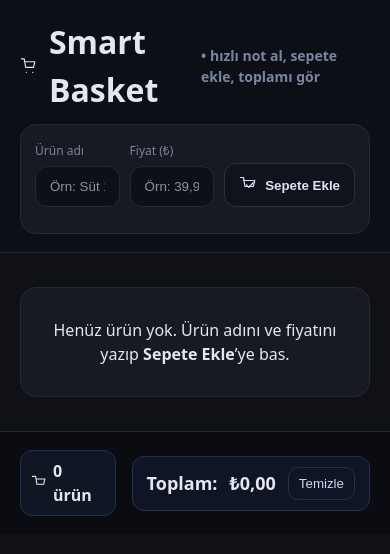
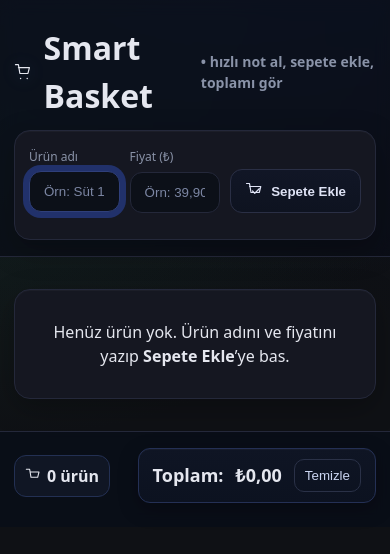
Before and after one commit to mert-gungor-99/smart-basket-app, a plain HTML site: page index.html in a window 390 px wide. Both pictures are taken after a click on the button "Sepete Ekle". Drawn offline with Linux system fonts and the light colour scheme.

Commit message:
Update viewport meta and improve PWA support

```diff
--- a/index.html
+++ b/index.html
@@ -2,97 +2,160 @@
 <html lang="tr">
 <head>
   <meta charset="utf-8" />
-  <meta name="viewport" content="width=device-width, initial-scale=1" />
+  <meta name="viewport" content="width=device-width, initial-scale=1, viewport-fit=cover" />
   <title>Sepet & Bütçe Mini App</title>
 
-  <!-- PWA: Manifest & Tema -->
-  <link rel="manifest" href="/manifest.json">
+  <!-- PWA -->
+  <link rel="manifest" href="manifest.json">
   <meta name="theme-color" content="#0f1115" />
-
   <!-- iOS PWA -->
   <meta name="apple-mobile-web-app-capable" content="yes" />
   <meta name="apple-mobile-web-app-status-bar-style" content="black-translucent" />
-  <link rel="apple-touch-icon" href="/icons/icon-192.png" />
+  <link rel="apple-touch-icon" href="icons/icon-192.png" />
 
-  <!-- Favicon (opsiyonel ama faydalı) -->
-  <link rel="icon" type="image/png" sizes="192x192" href="/icons/icon-192.png" />
-  <link rel="icon" type="image/png" sizes="512x512" href="/icons/icon-512.png" />
+  <!-- Favicons (opsiyonel) -->
+  <link rel="icon" type="image/png" sizes="192x192" href="icons/icon-192.png" />
+  <link rel="icon" type="image/png" sizes="512x512" href="icons/icon-512.png" />
 
   <style>
+    /* ==== Global Reset & Mobile Polish ==== */
     :root{
-      --bg:#0f1115; --card:#171923; --muted:#7a86a1; --text:#e5e7ef;
+      --bg:#0f1115; --bg2:#0d1017; --card:#171923; --muted:#8a93a8; --text:#e5e7ef;
       --accent:#5b9cff; --accent-2:#22c55e; --danger:#ef4444; --border:#24283a;
+      --ring:#3a66ff55;
+      --safe-top: env(safe-area-inset-top, 0px);
+      --safe-bottom: env(safe-area-inset-bottom, 0px);
     }
-    *{box-sizing:border-box}
-    html,body{height:100%}
+    *{box-sizing:border-box; -webkit-tap-highlight-color: transparent}
+    html{
+      height:100%;
+      background:var(--bg);
+      color-scheme: dark; /* iOS klavye/scrollbar koyu */
+      overscroll-behavior-y: none; /* iOS bounce etkisini azalt */
+    }
     body{
-      margin:0; font:16px/1.5 system-ui,-apple-system,Segoe UI,Roboto,Ubuntu;
-      color:var(--text); background:linear-gradient(180deg,#0d1017, #0f1115 40%);
+      min-height:100dvh; /* mobil gerçek viewport */
+      margin:0;
+      font:16px/1.5 system-ui,-apple-system,Segoe UI,Roboto,Ubuntu;
+      color:var(--text);
+      background:
+        radial-gradient(1200px 600px at 80% -10%, #15305866 0%, transparent 60%),
+        radial-gradient(800px 500px at -10% 20%, #1a3a2f55 0%, transparent 55%),
+        linear-gradient(180deg, var(--bg2) 0%, var(--bg) 40%);
+      background-attachment: fixed;
       display:flex; flex-direction:column; gap:16px;
+      overflow-x:hidden;
     }
+    a{color:inherit}
+    img{max-width:100%; display:block}
+    ::selection{background:#5b9cff55}
+
+    /* ==== Layout ==== */
     header{
-      position:sticky; top:0; z-index:3; backdrop-filter:saturate(120%) blur(6px);
-      background:rgba(13,16,23,.6); border-bottom:1px solid var(--border);
+      position:sticky; top:0; z-index:3;
+      backdrop-filter:saturate(120%) blur(8px);
+      background:color-mix(in oklab, #0a0e18 70%, transparent);
+      border-bottom:1px solid var(--border);
+      padding-top:calc(8px + var(--safe-top));
     }
     .wrap{max-width:880px; margin:0 auto; padding:18px 20px}
     .title{display:flex; align-items:center; gap:12px; margin:0 0 10px}
-    .title svg{width:26px; height:26px}
+    .title svg{width:26px; height:26px; filter:drop-shadow(0 2px 8px #5b9cff44)}
     .muted{color:var(--muted); font-size:14px}
-    .card{background:var(--card); border:1px solid var(--border);
-      border-radius:16px; padding:14px}
+
+    .card{
+      background:color-mix(in oklab, var(--card) 85%, #0a0d14);
+      border:1px solid var(--border);
+      border-radius:16px; padding:14px;
+      box-shadow:0 10px 30px #00000040, inset 0 1px 0 #ffffff08;
+      animation:card-in .45s cubic-bezier(.2,.7,.2,1);
+    }
+    @keyframes card-in{from{opacity:0; transform:translateY(8px)} to{opacity:1; transform:translateY(0)}}
+
+    /* ==== Inputs ==== */
     .input-row{
       display:grid; grid-template-columns:1.2fr .6fr auto; gap:10px; align-items:end;
     }
     label{font-size:12px; color:var(--muted); display:block; margin:0 0 6px}
     input[type="text"], input[type="number"]{
       width:100%; padding:12px 14px; border-radius:12px; border:1px solid var(--border);
-      background:#0d1117; color:var(--text); outline:none;
+      background:#0c1018; color:var(--text); outline:none;
+      transition:border-color .18s ease, box-shadow .18s ease, transform .06s ease;
     }
-    input::placeholder{color:#8a93a8}
-    button.icon{
+    input:focus{
+      border-color:#2f3f7a; box-shadow:0 0 0 6px var(--ring);
+      transform:translateY(-1px);
+    }
+    input::placeholder{color:#7c86a3}
+
+    /* ==== Buttons (icon + ripple) ==== */
+    .icon{
       display:inline-flex; align-items:center; gap:8px; padding:12px 14px;
-      border-radius:12px; border:1px solid #2a2f45; background:#10131b; color:#dfe3f5;
-      cursor:pointer; transition:.18s ease; font-weight:600;
+      border-radius:12px; border:1px solid #2a2f45; background:linear-gradient(180deg,#111626,#0e1320);
+      color:#dfe3f5; cursor:pointer; transition:transform .08s ease, filter .18s ease, border-color .18s ease;
+      font-weight:700; position:relative; overflow:hidden;
     }
-    button.icon:hover{transform:translateY(-1px); border-color:#3a4163}
-    button.icon svg{width:18px; height:18px}
+    .icon svg{width:18px; height:18px}
+    .icon:active{transform:scale(.98)}
+    .icon:hover{border-color:#3a4163; filter:brightness(1.06)}
+    .icon::after{ /* ripple */
+      content:""; position:absolute; inset:auto auto 0 0; width:0; height:0; border-radius:50%;
+      background:#5b9cff33; transform:translate(-50%,50%); pointer-events:none;
+    }
+    .icon:active::after{
+      width:220%; height:220%; transition:width .28s ease, height .28s ease;
+    }
+
+    /* ==== Items ==== */
     .items{display:flex; flex-direction:column; gap:10px; margin-top:12px}
     .item{
       display:grid; grid-template-columns:auto 1fr auto auto; gap:10px; align-items:center;
       padding:10px 12px; border:1px dashed #2a3147; border-radius:12px; background:#0e121a;
+      animation:item-in .35s cubic-bezier(.21,.7,.18,1);
     }
+    @keyframes item-in{from{opacity:0; transform:translateY(6px)} to{opacity:1; transform:translateY(0)}}
+
     .item.done{opacity:.6; text-decoration:line-through}
-    .pill{
-      font-size:12px; padding:4px 8px; border-radius:999px; border:1px solid #2a3147; color:#b7c0d9;
-    }
+    .pill{font-size:12px; padding:4px 8px; border-radius:999px; border:1px solid #2a3147; color:#b7c0d9}
     .money{font-variant-numeric:tabular-nums; font-weight:700}
     .ghost{
       background:transparent; border:1px solid #2a3147; color:#cbd5f1; border-radius:10px;
-      padding:8px 10px; cursor:pointer
+      padding:8px 10px; cursor:pointer; transition:transform .08s ease, border-color .18s ease;
     }
+    .ghost:active{transform:scale(.97)}
     .ghost:hover{border-color:#3a4163}
+
+    /* ==== Footer totals (safe-area aware) ==== */
     footer.totals{
-      position:sticky; bottom:0; z-index:3; background:rgba(10,12,18,.86);
-      border-top:1px solid var(--border); backdrop-filter:saturate(120%) blur(6px);
+      position:sticky; bottom:0; z-index:3;
+      background:color-mix(in oklab, #0a0e18 88%, transparent);
+      border-top:1px solid var(--border); backdrop-filter:saturate(120%) blur(8px);
+      padding-bottom:calc(8px + var(--safe-bottom));
     }
-    .totals-row{
-      display:flex; align-items:center; justify-content:space-between; gap:16px;
+    .totals-row{display:flex; align-items:center; justify-content:space-between; gap:16px}
+    .badge{
+      display:inline-flex; align-items:center; gap:6px; background:#101624; border:1px solid #233053;
+      padding:8px 10px; border-radius:12px; font-weight:600
     }
-    .badge{display:inline-flex; align-items:center; gap:6px; background:#101624; border:1px solid #233053;
-      padding:8px 10px; border-radius:12px; font-weight:600}
     .badge svg{width:16px; height:16px}
     .total{
       display:flex; align-items:center; gap:12px; font-weight:800; font-size:18px;
-      background:#0f1524; border:1px solid #243055; padding:10px 14px; border-radius:12px;
+      background:linear-gradient(180deg,#0f1524,#0c1220); border:1px solid #243055; padding:10px 14px; border-radius:12px;
+      box-shadow:inset 0 1px 0 #ffffff08, 0 6px 20px #00000040;
     }
+
+    /* ==== Toast ==== */
     .toast{
-      position:fixed; right:20px; bottom:88px; z-index:9999; display:none;
+      position:fixed; right:20px; bottom:calc(88px + var(--safe-bottom)); z-index:9999; display:none;
       background:#0c1a12; border:1px solid #1c3d2a; color:#dbffe6;
       padding:12px 14px; border-radius:12px; box-shadow:0 6px 18px rgba(0,0,0,.35)
     }
     .toast.show{display:block; animation:slideup .35s ease}
     @keyframes slideup{from{transform:translateY(12px); opacity:.4} to{transform:translateY(0); opacity:1}}
+
+    /* ==== Mobile tweaks ==== */
     @media (max-width:640px){
+      .wrap{padding:16px 14px}
       .input-row{grid-template-columns:1fr 1fr auto}
       .item{grid-template-columns:auto 1fr auto}
       .item .pill{display:none}
@@ -103,6 +166,7 @@
   <header>
     <div class="wrap">
       <h1 class="title">
+        <!-- cart icon -->
         <svg viewBox="0 0 24 24" fill="none" aria-hidden="true">
           <path d="M6 6h15l-2 8H8L6 2H2" stroke="currentColor" stroke-width="1.6" stroke-linecap="round" stroke-linejoin="round"/>
           <circle cx="9" cy="21" r="1" fill="currentColor"/><circle cx="18" cy="21" r="1" fill="currentColor"/>
@@ -160,7 +224,7 @@
   <div id="toast" class="toast" role="status" aria-live="polite">Sepete atıldı</div>
 
   <script>
-    // --- util: TL format & parse ---
+    // --- TL format & parse ---
     const fmt = new Intl.NumberFormat('tr-TR', { style:'currency', currency:'TRY', minimumFractionDigits:2 });
     function parsePrice(v){
       if(typeof v !== 'string') return NaN;
@@ -204,6 +268,8 @@
           <span class="pill money">${fmt.format(it.price)}</span>
           <button class="ghost" aria-label="Sil" data-act="del" data-idx="${idx}" title="Sil">🗑️</button>
         `;
+        // minik giriş animasyonu
+        row.style.willChange = 'transform, opacity';
         itemsEl.appendChild(row);
       });
 
@@ -218,21 +284,28 @@
       toastEl.textContent = msg || 'Sepete atıldı';
       toastEl.classList.add('show');
       clearTimeout(toastTimer);
-      toastTimer = setTimeout(()=>toastEl.classList.remove('show'), 1500);
+      toastTimer = setTimeout(()=>toastEl.classList.remove('show'), 1400);
     }
 
     // --- handlers ---
     function addItem(){
       const name = (nameEl.value || '').trim();
       const price = parsePrice((priceEl.value || '').trim());
-      if(!name){ nameEl.focus(); return; }
-      if(!Number.isFinite(price) || price < 0){ priceEl.focus(); return; }
+      if(!name){ nameEl.focus(); pulse(nameEl); return; }
+      if(!Number.isFinite(price) || price < 0){ priceEl.focus(); pulse(priceEl); return; }
 
-      items.push({ name, price, done:false, ts: Date.now() });
+      const item = { name, price, done:false, ts: Date.now() };
+      items.unshift(item); // yeni en üstte belirsin
       nameEl.value = ''; priceEl.value = '';
       nameEl.focus();
       render();
       toast('Sepete atıldı');
+    }
+
+    // ufak input titreşim/pulse
+    function pulse(el){
+      el.style.boxShadow = '0 0 0 6px #ef444455';
+      setTimeout(()=> el.style.boxShadow = '', 250);
     }
 
     itemsEl.addEventListener('click', (e)=>{
@@ -260,16 +333,16 @@
       if(confirm('Tüm ürünler silinsin mi?')){ items = []; render(); }
     });
 
-    // basic XSS guard for item name
+    // basic XSS guard
     function escapeHtml(s){ return s.replace(/[&<>"'`=\/]/g, c => ({'&':'&amp;','<':'&lt;','>':'&gt;','"':'&quot;',"'":"&#39;","/":"&#x2F;","`":"&#x60;","=":"&#x3D;"}[c])); }
 
     // init
     render();
 
-    // PWA: Service Worker kaydı (1.1'de istendiği gibi)
+    // PWA: Service Worker kaydı (GitHub Pages için göreli yol)
     if ('serviceWorker' in navigator) {
       window.addEventListener('load', () => {
-        navigator.serviceWorker.register('/sw.js').catch(console.error);
+        navigator.serviceWorker.register('sw.js').catch(console.error);
       });
     }
   </script>
```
=-=-=-=-=
● **TASK STATEMENT**
Find the word "outline" in the entries above. Copy every line that has it.

● **RESPONSE AREA**
-      background:#0d1117; color:var(--text); outline:none;
+      background:#0c1018; color:var(--text); outline:none;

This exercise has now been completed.